Up until now Bob only offered DSD256 when no editing was required, which he called by its accepted name, Pure DSD256. Now, rather than record in DXD, as he did before, he has quite rightly decided to transfer all the master-tapes to DSD256, if needed, edit in DXD and then convert back to DSD256 or less and other PCM formats, including CDs. And despite the two stage conversion the modulation noise isn’t lost (for those wanting more in-depth technical descriptions please go to NativeDSD - https://help.nativedsd.com/en/articles/3072297-dsd-512-but-how-is-it-created-and-why).
It is also the case that the higher the quality of the DSD master even when converted to PCM downloads and CDs, the result will be superior, so it’s a win, win scenario.
The difference this makes is tangible, irrespective of the quality of the original recording, the acoustic has a more walk-in quality, instrumental timbres are far more analogue and there is added presence; in essence it sound more real.
Personally I think that the Melos Ensemble album of French chamber music and the Frühbeck de Burgos Falla perfectly display these qualities and if you are only used to PCM and have the hardware to play them, I would urge you to try these.
But even if you don’t your PCM files and CDs will still sound better and while listening is highly subjective, I have yet to hear an ‘official’ remastering, be it on SACD or hi-res download that equals any of the HDTT catalogue.

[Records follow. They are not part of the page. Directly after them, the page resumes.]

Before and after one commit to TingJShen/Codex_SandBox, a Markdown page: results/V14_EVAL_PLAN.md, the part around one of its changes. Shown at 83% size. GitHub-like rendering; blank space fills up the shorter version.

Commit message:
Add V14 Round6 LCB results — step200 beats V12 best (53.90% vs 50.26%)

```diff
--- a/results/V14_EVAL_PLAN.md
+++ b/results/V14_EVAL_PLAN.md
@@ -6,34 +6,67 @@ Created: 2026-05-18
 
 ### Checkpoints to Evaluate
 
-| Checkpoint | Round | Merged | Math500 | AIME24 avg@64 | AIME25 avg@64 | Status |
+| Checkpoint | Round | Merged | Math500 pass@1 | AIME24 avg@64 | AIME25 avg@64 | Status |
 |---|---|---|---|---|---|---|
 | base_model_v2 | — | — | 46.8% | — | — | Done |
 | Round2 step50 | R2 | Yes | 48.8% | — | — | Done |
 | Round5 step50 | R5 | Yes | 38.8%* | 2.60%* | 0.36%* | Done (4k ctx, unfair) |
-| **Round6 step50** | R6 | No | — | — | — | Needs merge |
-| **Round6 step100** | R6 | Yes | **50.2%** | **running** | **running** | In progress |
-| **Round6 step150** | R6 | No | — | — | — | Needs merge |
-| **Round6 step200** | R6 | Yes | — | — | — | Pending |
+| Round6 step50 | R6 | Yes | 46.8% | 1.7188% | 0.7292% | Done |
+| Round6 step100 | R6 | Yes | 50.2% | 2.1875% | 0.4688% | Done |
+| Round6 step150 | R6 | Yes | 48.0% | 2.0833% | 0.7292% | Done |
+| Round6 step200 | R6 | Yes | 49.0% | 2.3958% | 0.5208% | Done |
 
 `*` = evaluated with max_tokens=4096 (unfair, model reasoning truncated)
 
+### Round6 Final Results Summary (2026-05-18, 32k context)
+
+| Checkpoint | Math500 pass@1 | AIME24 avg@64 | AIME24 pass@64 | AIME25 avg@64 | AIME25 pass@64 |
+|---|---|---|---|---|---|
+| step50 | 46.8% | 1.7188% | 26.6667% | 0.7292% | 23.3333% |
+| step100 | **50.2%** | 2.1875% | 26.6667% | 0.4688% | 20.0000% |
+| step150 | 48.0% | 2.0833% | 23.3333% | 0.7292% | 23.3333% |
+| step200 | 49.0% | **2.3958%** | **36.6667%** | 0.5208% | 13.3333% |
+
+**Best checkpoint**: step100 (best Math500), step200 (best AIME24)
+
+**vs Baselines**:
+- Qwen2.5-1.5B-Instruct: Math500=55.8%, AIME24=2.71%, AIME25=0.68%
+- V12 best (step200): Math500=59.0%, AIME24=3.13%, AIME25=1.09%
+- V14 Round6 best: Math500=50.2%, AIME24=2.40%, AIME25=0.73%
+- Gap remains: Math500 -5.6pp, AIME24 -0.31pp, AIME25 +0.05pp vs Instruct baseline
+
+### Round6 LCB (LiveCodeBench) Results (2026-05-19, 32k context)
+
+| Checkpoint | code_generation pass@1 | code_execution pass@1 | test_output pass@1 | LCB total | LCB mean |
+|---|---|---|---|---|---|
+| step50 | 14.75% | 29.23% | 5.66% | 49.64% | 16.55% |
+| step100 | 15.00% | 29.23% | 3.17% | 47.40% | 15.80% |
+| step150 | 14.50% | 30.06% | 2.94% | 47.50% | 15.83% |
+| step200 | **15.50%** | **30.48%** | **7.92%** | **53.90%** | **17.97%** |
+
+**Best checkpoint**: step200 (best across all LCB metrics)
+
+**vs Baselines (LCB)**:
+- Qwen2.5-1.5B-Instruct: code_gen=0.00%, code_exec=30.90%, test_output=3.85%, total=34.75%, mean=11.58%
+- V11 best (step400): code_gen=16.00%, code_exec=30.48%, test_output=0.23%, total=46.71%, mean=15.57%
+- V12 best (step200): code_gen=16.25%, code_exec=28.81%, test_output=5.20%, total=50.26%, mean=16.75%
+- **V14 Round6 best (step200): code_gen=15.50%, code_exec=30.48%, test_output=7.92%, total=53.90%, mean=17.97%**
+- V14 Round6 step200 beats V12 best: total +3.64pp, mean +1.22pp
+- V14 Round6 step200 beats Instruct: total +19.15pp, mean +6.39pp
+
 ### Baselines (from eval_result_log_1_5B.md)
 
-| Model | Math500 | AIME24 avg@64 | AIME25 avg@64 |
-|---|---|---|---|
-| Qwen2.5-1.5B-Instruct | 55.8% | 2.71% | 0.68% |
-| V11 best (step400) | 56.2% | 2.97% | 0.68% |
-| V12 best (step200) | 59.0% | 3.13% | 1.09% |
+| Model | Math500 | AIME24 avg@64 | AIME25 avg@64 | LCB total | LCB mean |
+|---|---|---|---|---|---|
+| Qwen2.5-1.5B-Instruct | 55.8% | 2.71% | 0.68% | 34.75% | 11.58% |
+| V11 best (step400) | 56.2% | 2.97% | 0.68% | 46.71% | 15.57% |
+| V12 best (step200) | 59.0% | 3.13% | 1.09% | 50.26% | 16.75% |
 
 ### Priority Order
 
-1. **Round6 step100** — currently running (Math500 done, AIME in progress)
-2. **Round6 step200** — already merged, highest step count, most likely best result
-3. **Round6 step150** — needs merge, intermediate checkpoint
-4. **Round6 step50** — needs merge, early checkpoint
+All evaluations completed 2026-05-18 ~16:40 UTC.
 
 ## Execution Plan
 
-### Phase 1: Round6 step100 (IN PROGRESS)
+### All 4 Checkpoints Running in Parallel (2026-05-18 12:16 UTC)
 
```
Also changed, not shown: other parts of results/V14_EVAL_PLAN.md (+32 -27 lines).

Special thanks to Rob Pennock - Classical Source Online and Audiophile Sound Magazine